[Change detection outputs]

========================================================================

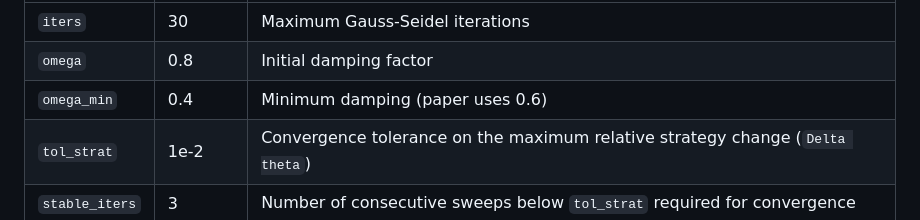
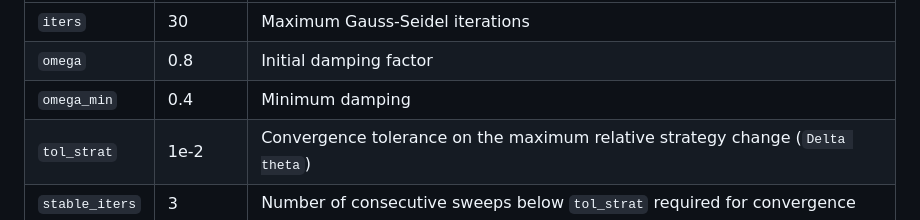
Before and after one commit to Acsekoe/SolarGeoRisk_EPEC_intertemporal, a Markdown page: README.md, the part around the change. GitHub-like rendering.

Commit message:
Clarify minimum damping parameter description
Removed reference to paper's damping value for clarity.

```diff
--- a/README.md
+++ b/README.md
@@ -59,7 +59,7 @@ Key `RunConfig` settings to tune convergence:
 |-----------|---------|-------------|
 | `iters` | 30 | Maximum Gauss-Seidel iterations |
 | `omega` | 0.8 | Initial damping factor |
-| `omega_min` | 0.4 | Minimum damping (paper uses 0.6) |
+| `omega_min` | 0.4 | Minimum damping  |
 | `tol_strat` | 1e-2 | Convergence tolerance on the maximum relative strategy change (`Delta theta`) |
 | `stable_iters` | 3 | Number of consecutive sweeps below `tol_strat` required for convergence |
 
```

========================================================================

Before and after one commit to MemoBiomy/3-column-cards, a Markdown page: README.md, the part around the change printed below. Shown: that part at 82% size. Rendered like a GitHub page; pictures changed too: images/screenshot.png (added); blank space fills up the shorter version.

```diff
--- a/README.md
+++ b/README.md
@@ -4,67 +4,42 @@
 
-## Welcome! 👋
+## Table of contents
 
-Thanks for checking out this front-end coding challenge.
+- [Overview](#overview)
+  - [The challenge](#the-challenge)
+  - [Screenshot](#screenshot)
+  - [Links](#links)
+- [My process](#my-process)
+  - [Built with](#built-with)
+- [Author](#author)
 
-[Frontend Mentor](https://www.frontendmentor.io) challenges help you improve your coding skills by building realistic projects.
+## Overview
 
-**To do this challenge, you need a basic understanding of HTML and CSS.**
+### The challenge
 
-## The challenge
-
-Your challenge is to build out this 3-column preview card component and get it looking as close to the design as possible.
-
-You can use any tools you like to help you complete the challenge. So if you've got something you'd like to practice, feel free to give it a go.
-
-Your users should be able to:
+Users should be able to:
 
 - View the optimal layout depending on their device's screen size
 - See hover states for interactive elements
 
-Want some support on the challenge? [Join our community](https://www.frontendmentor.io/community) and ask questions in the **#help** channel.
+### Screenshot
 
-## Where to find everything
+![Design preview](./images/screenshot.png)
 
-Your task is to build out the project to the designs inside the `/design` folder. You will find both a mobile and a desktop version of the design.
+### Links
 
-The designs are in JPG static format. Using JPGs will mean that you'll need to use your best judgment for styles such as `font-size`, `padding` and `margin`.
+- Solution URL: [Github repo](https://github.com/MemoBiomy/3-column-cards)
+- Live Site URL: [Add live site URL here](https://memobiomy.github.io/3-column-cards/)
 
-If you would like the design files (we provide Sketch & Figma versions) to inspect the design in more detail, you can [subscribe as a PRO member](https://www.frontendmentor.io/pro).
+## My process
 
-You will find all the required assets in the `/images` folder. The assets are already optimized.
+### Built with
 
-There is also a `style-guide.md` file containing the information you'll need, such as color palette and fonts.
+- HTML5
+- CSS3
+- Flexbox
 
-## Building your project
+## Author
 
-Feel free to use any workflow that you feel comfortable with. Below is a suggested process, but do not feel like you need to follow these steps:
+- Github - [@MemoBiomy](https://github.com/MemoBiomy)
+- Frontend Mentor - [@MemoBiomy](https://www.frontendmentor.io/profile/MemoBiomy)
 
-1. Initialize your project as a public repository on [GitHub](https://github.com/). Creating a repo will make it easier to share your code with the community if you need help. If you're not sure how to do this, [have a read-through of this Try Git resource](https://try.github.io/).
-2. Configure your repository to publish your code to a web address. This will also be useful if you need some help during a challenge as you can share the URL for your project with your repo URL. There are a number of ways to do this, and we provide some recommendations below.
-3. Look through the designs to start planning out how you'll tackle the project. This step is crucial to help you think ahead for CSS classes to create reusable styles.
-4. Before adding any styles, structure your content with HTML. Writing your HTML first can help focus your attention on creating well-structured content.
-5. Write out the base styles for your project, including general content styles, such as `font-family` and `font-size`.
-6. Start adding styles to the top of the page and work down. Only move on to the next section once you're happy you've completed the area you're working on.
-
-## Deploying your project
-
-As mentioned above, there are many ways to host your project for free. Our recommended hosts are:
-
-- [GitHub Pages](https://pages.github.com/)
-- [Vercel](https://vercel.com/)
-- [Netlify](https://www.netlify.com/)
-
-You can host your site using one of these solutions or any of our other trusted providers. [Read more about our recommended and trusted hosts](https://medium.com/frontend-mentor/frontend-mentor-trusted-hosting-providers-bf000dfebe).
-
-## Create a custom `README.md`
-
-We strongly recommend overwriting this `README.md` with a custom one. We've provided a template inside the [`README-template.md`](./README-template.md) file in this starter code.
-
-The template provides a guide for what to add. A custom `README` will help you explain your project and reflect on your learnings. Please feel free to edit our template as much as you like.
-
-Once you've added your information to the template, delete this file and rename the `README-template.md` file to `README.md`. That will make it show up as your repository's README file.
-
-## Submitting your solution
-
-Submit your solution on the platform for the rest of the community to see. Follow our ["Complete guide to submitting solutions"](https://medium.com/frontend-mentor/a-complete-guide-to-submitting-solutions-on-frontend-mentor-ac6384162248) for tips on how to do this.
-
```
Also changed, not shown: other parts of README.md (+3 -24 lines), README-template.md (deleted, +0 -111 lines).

========================================================================

= EXERCISE INSTRUCTIONS =
Pick out each line above that includes "damping" and show it.

= PROBLEM SOLUTION =
Clarify minimum damping parameter description
Removed reference to paper's damping value for clarity.
 | `omega` | 0.8 | Initial damping factor |
-| `omega_min` | 0.4 | Minimum damping (paper uses 0.6) |
+| `omega_min` | 0.4 | Minimum damping  |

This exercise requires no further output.